This is probably the most beautiful time to photograph the Matterhorn. While everything seems to still be asleep in the shadow of the Alps, it already shines with light against the blue sky.
I’m ready to make my first climb for the day. The Staudamm Zmuttbach is a hydroelectric power plant located at an altitude over 2,000 meters. This reservoir is surrounded by the second-highest gravity dam in the world (285 m high).
This is my first visit at such an altitude on this trip, although I know tomorrow I aim to get even higher, and to repeat it five times in a single day. That’s why I treat this day as a chance only to relax and enjoy the scenery.
I leave Zermatt a moment after 12:00, still looking at the Matterhorn shining in the sun.
The descent to Visp is pleasant, although tiring due to a warm headwind. The temperature does not help, and it rises every minute. It is hot and stuffy. Exactly not like I prepared for the September Alps.
I reach the small hamlet of Münster-Geschinen in the commune of Goms, from where I have a perfect panorama of the typical Swiss valley below.
An early night awaits ahead of the main challenge of my tour.
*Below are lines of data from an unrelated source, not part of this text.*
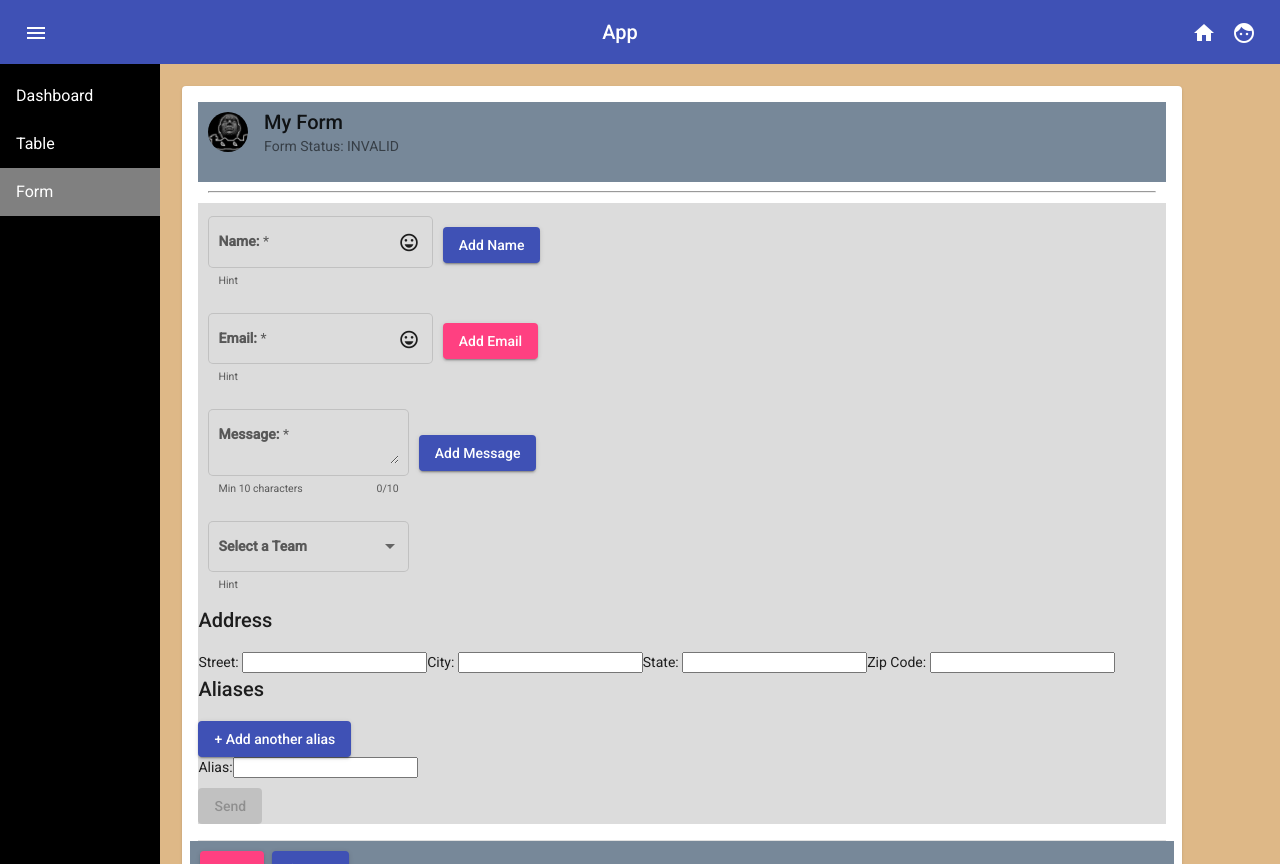
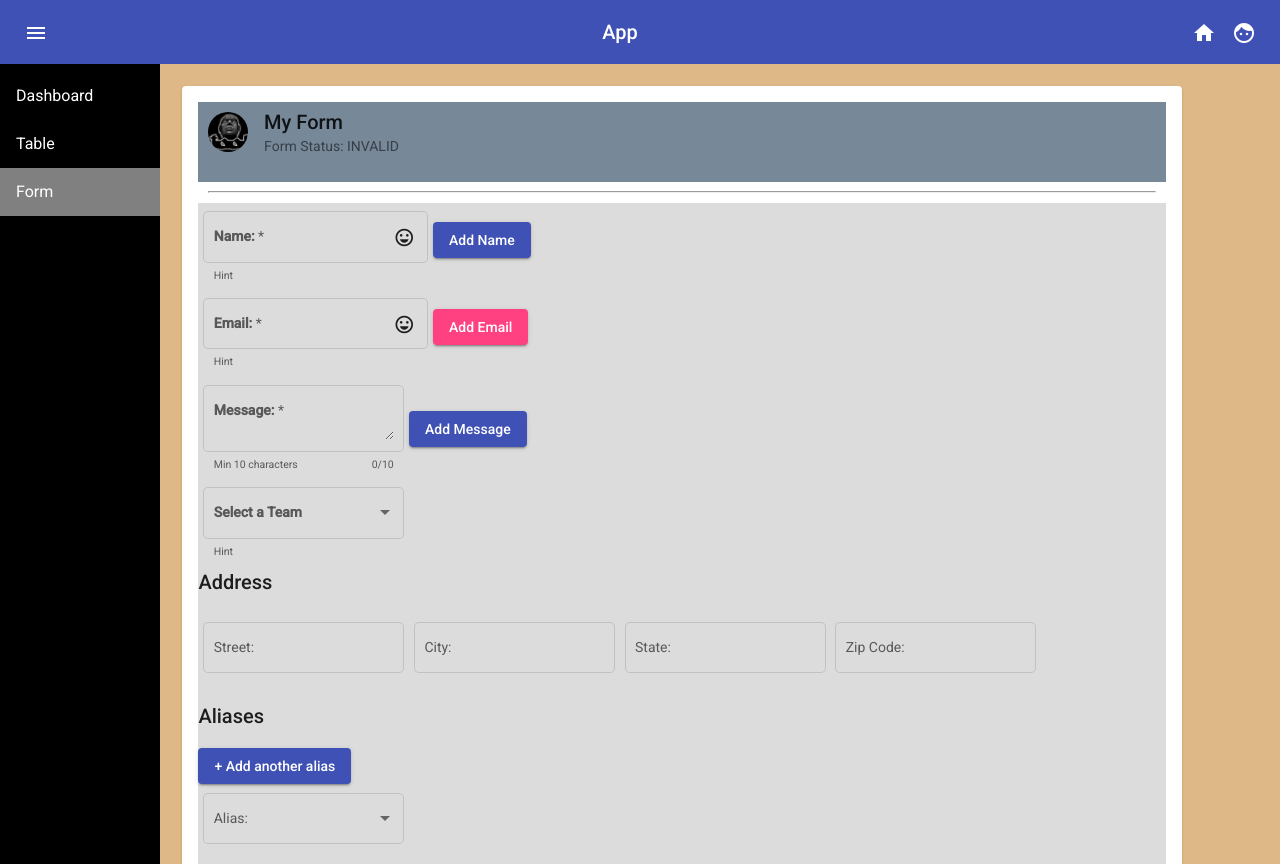
Before and after one commit to georgegabor/my-dietary-app-frontend, an Angular app: page /nav/form in a window 1280 px wide. Built offline with nearby package versions, Linux system fonts and the light colour scheme.

Commit message:
Add mat-select to FormArray

```diff
--- a/src/app/modules/form/form.component.html
+++ b/src/app/modules/form/form.component.html
@@ -116,17 +116,25 @@
       <div formGroupName="address">
         <h2>Address</h2>
 
-        <label for="street">Street: </label>
-        <input id="street" type="text" formControlName="street" />
+        <mat-form-field appearance="outline" [color]="'primary'">
+          <mat-label> Street: </mat-label>
+          <input matInput formControlName="street" />
+        </mat-form-field>
 
-        <label for="city">City: </label>
-        <input id="city" type="text" formControlName="city" />
+        <mat-form-field appearance="outline" [color]="'primary'">
+          <mat-label> City: </mat-label>
+          <input matInput formControlName="city" />
+        </mat-form-field>
 
-        <label for="state">State: </label>
-        <input id="state" type="text" formControlName="state" />
+        <mat-form-field appearance="outline" [color]="'primary'">
+          <mat-label> State: </mat-label>
+          <input matInput formControlName="state" />
+        </mat-form-field>
 
-        <label for="zip">Zip Code: </label>
-        <input id="zip" type="text" formControlName="zip" />
+        <mat-form-field appearance="outline" [color]="'primary'">
+          <mat-label> Zip Code: </mat-label>
+          <input matInput formControlName="zip" />
+        </mat-form-field>
       </div>
 
       <div formArrayName="aliases">
@@ -141,9 +149,14 @@
         </button>
 
         <div *ngFor="let alias of aliases.controls; let i = index">
-          <!-- The repeated alias template -->
-          <label for="alias-{{ i }}">Alias:</label>
-          <input id="alias-{{ i }}" type="text" [formControlName]="i" />
+          <mat-form-field appearance="outline" [color]="'primary'">
+            <mat-label>Alias:</mat-label>
+            <mat-select [formControlName]="i">
+              <mat-option value="option1">Option 1</mat-option>
+              <mat-option value="option2">Option 2</mat-option>
+              <mat-option value="option3">Option 3</mat-option>
+            </mat-select>
+          </mat-form-field>
         </div>
       </div>
       <div class="gap"></div>
--- a/src/app/modules/form/form.component.scss
+++ b/src/app/modules/form/form.component.scss
@@ -9,8 +9,12 @@
 }
 
 .mat-form-field {
-  padding: 1%;
+  padding: 0.5%;
 }
+
+// .mat-select {
+//   background-color: white;
+// }
 
 .example-header-image {
   background-image: url('../../../assets/tool.jpg');
```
A chance to test myself against some of Switzerland's finest climbs.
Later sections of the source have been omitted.